I drifted off to sleep last night with a hundred (or maybe 10) thoughts in my head of how weary of this life of thesamegoddamnedthing day after day, pretending to exist in the world around me with a head full of morphine, digging as deep as I can, past the haze & the hollowness just to feel all the things that nine years ago flowed with such purpose, vim, vigor and passion to the tips of my fingers, and from there it was a direct channel to my heart and all of the things that boiled inside.

I drifted off to sleep last night with ten (or maybe 5) thoughts rolling around in my head of how I had come to loathe this incessant fight for health, battling the swelling in my abdomen & legs every single day, the membrane-thin skin that tears like paper from the open sores caused by nothing more than scrubbing a bit too hard in the shower, the Fatigue, the Fatigue, the Fatigue.

And I woke up with the same conviction to change these things. Life has become nauseatingly uneventful, every day trying to battle the fatigue to conjure up the energy to create something new and, not being able to, feeling as if I’ve failed the day. That I’m not appreciating this life as I should, that I’m not fucking LIVING – and this needs to change.

By the end of the month I will have gone through the pure fucking hell of kicking Morphine. I need a little excitement in my life, and hoping I can race fast enough to the bathroom on legs that want to detach themselves from me & go other directions should be enough – at least for the time.

Then, more fun. Because I deserve it – and hell, this will be something *new*! I like new things, even if they’re used. Frequently especially if they’re used.

Sooooooo…

At my appointment with my Doctor on the 12th of this month, I’m going to open up talks – this time, for the *first* time, instigated by me instead of him, & more positive this time – of a liver transplant. He’s going to shit fucking rainbows. He’s been gently pressing me to get on the list for a transplant for years.

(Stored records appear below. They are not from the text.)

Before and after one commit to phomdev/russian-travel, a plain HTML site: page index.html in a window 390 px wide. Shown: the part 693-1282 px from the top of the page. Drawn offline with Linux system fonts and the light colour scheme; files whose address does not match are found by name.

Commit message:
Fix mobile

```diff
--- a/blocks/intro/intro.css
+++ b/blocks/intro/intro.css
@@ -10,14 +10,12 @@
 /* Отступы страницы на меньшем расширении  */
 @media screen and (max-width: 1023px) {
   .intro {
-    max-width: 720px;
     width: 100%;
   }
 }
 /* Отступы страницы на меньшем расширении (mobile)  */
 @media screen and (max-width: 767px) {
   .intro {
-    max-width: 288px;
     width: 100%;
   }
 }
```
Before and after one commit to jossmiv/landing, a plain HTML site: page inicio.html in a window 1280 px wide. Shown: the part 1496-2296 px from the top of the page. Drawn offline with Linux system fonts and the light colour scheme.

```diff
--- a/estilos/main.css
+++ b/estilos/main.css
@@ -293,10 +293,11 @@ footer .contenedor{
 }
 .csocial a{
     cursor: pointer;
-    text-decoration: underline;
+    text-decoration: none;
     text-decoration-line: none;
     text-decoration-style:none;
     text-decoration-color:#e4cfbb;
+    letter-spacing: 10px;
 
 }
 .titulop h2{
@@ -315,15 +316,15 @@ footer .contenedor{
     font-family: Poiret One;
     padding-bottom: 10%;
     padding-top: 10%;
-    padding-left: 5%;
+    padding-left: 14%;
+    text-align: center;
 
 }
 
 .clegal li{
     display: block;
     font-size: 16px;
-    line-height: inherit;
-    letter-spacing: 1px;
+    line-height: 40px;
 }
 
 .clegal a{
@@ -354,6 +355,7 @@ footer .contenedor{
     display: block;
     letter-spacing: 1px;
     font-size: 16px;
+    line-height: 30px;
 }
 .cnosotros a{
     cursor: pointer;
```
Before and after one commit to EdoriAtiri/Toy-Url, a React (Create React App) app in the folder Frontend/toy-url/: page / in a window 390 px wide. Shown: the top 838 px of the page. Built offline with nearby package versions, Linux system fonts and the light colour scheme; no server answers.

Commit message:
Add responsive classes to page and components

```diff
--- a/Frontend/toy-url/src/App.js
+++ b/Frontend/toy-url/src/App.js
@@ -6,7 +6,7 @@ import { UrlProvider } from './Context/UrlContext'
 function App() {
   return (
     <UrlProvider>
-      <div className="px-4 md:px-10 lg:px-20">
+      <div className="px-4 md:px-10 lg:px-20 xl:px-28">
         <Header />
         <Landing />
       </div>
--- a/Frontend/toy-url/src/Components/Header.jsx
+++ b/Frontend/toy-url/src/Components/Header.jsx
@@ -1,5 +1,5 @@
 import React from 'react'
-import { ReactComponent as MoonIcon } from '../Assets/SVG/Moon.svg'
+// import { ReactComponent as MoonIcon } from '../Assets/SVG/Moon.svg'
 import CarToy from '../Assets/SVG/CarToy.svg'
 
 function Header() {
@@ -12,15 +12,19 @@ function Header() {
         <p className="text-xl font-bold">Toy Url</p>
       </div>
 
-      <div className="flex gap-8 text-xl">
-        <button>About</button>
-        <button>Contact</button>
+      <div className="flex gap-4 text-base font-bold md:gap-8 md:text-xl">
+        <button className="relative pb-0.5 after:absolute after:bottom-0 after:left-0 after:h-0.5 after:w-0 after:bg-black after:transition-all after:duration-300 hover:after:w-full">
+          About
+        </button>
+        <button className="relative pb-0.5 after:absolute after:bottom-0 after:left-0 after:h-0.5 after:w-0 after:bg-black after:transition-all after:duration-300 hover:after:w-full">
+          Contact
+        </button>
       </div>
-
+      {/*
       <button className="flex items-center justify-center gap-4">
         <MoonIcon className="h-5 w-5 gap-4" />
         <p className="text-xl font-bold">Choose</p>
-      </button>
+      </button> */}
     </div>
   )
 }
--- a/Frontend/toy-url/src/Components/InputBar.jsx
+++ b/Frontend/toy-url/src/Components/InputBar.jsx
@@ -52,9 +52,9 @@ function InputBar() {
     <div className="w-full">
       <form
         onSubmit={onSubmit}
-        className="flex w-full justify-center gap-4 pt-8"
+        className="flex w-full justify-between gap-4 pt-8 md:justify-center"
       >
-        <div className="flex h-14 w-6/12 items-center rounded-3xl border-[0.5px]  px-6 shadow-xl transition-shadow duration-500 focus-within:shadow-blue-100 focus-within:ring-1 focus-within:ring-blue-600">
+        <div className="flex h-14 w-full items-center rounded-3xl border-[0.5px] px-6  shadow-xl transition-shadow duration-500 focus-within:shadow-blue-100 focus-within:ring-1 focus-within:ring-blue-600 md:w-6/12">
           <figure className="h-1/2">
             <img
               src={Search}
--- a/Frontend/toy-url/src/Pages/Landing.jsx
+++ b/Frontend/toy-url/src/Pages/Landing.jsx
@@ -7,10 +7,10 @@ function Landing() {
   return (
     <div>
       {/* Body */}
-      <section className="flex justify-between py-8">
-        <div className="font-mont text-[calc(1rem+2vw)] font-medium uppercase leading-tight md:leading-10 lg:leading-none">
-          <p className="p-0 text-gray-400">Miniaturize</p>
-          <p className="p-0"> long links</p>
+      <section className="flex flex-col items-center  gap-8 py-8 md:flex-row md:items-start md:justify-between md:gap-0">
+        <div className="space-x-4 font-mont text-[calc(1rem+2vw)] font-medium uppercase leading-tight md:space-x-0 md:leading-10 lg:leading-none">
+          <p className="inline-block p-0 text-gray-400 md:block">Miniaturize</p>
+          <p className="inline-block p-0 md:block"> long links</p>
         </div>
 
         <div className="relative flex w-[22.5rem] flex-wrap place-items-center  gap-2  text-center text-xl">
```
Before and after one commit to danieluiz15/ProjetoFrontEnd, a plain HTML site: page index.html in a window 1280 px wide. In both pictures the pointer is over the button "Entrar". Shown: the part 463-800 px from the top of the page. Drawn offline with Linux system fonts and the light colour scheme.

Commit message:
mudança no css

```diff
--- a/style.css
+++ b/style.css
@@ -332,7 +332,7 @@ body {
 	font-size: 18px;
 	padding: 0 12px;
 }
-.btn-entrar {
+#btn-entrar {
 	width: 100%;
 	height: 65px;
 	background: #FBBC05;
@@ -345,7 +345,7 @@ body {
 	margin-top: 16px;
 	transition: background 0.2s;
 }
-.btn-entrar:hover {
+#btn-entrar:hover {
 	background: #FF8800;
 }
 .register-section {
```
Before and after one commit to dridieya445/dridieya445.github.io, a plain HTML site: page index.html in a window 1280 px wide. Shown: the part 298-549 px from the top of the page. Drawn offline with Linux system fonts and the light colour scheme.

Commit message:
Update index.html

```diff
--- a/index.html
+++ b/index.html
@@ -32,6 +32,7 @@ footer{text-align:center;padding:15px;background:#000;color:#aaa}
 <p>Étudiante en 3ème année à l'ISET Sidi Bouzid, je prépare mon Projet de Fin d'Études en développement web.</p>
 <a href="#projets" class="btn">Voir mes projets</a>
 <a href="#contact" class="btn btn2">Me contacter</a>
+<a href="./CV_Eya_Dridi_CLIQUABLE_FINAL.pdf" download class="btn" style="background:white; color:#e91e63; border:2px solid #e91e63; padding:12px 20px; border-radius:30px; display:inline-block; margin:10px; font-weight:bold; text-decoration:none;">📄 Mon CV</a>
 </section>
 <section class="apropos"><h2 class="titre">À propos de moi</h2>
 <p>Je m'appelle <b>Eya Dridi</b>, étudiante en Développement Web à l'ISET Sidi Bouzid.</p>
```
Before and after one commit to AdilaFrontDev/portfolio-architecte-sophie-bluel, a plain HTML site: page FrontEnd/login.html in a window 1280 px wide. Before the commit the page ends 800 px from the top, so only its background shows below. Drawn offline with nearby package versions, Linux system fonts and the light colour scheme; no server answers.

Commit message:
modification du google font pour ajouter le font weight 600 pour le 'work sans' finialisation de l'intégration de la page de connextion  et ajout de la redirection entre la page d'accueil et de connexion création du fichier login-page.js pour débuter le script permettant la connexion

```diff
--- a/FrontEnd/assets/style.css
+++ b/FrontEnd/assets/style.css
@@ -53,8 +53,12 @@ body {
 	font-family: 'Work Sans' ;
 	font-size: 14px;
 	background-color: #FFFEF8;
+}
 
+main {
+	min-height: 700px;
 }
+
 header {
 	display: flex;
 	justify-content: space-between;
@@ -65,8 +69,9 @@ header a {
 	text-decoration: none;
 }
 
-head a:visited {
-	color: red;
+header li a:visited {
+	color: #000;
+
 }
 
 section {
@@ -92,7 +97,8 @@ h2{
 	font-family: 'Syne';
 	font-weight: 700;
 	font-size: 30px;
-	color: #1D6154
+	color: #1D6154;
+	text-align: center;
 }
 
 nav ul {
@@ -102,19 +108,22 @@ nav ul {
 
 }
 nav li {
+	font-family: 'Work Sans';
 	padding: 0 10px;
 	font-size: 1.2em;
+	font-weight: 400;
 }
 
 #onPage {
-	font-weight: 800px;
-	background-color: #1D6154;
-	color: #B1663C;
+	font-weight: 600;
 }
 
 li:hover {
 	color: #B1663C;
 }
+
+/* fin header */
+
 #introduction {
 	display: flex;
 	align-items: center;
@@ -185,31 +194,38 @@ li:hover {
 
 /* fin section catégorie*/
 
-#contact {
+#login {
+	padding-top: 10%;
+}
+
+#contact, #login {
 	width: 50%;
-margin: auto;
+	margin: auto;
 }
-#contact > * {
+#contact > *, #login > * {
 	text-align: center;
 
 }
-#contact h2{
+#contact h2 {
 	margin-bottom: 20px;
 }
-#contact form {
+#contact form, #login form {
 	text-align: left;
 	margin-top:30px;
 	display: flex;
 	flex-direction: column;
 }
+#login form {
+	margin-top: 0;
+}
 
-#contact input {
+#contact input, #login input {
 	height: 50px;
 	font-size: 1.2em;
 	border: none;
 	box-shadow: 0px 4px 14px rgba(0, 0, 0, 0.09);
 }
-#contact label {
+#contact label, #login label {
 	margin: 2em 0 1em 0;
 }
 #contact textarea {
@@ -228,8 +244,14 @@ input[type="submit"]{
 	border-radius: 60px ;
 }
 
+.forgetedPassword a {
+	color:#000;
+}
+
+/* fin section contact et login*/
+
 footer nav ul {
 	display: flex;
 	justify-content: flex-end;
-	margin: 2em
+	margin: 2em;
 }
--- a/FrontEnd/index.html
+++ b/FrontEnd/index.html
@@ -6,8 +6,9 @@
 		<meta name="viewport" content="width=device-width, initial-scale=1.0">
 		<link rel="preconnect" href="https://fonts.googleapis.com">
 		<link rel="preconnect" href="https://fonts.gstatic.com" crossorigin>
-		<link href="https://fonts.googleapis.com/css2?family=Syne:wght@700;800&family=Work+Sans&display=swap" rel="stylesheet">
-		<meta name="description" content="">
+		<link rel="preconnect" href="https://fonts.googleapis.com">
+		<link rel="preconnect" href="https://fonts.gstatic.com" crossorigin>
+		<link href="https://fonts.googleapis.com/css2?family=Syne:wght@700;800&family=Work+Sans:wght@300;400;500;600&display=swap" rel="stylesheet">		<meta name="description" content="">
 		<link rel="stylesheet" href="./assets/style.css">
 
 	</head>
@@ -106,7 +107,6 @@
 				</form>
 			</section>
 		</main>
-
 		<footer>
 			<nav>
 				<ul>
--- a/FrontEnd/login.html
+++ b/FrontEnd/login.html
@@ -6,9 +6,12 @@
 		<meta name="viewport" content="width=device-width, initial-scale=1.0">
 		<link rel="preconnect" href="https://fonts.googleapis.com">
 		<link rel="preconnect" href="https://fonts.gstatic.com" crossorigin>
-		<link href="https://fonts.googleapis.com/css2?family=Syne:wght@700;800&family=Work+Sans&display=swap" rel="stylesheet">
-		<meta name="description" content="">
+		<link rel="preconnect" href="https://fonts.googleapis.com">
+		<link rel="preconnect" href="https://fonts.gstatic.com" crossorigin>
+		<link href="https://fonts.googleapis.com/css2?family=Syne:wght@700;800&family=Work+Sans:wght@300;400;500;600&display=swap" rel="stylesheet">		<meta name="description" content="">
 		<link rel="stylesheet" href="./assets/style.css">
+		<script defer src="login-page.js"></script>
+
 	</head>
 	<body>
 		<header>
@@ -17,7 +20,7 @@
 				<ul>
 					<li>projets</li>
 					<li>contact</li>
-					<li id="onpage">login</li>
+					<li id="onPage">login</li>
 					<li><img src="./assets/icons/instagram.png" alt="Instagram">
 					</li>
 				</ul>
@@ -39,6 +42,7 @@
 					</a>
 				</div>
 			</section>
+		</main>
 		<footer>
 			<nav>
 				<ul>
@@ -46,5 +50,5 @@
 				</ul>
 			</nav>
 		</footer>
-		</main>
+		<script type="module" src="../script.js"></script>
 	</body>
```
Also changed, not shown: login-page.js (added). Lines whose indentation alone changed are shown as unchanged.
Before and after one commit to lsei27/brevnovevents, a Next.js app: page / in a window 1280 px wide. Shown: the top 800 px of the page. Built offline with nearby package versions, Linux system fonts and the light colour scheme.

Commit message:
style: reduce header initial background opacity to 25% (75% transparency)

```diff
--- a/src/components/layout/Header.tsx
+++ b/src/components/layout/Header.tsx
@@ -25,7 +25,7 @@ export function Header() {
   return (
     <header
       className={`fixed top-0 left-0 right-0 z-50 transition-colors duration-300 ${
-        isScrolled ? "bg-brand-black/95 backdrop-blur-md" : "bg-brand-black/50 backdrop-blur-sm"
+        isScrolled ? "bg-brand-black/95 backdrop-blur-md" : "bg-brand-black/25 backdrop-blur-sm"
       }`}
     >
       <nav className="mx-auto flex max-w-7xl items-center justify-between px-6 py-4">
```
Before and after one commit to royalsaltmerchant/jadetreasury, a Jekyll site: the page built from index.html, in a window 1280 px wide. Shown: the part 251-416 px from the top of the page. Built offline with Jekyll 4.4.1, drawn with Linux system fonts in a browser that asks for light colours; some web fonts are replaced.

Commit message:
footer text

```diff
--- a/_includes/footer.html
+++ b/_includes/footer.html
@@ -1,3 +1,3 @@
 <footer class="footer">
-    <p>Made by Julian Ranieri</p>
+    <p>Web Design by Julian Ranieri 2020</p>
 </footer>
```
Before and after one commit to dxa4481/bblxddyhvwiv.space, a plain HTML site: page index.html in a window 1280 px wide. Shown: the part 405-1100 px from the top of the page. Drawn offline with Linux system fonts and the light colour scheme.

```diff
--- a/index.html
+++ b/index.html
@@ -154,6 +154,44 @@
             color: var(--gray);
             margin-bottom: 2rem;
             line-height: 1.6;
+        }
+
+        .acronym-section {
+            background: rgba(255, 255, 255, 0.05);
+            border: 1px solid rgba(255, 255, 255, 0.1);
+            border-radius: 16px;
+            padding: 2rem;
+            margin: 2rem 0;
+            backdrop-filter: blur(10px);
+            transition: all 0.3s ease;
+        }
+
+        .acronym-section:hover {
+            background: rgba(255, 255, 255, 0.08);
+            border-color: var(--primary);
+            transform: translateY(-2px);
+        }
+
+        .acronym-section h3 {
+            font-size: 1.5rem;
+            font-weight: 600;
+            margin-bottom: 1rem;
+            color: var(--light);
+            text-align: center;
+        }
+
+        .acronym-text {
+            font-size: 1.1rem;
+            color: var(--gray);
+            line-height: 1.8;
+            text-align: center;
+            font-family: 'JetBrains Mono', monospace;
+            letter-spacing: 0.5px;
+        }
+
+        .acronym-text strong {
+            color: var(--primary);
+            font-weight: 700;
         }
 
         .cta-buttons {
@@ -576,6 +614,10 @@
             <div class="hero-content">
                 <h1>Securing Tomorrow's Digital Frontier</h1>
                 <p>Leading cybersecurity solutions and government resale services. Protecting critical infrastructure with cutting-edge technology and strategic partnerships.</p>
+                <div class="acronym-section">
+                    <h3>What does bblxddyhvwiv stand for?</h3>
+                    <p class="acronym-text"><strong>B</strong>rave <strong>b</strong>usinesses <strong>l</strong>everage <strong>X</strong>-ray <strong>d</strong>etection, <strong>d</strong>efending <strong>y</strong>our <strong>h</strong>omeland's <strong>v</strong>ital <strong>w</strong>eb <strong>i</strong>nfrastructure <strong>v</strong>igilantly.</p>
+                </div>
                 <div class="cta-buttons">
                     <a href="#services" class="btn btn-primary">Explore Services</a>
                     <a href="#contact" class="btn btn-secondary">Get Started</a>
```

I have mixed feeling about the liver transplant. It seems like the easy way out, in a sense. Just take out the old one that’s killing me and put in a brand new shiny one… one that could easily go to someone else who needs it more. And I still believe that I can reverse my cirrhosis, do it myself… but there is also no way to determine if the herbs I’m taking are helping, as the test that would show that wouldn’t be covered by insurance unless there’s a good reason, and my guess is using herbs to fix what Western Medicine says can NOT be fixed wouldn’t be considered a good reason.

But it’s time. Time to change things, time to rip myself apart & put me together again – this time whole, with the pieces that have been left behind over the years found & fit & made to work again.
And I’m willing to take the easy way out – as long as it isn’t *too* easy.

It’s time.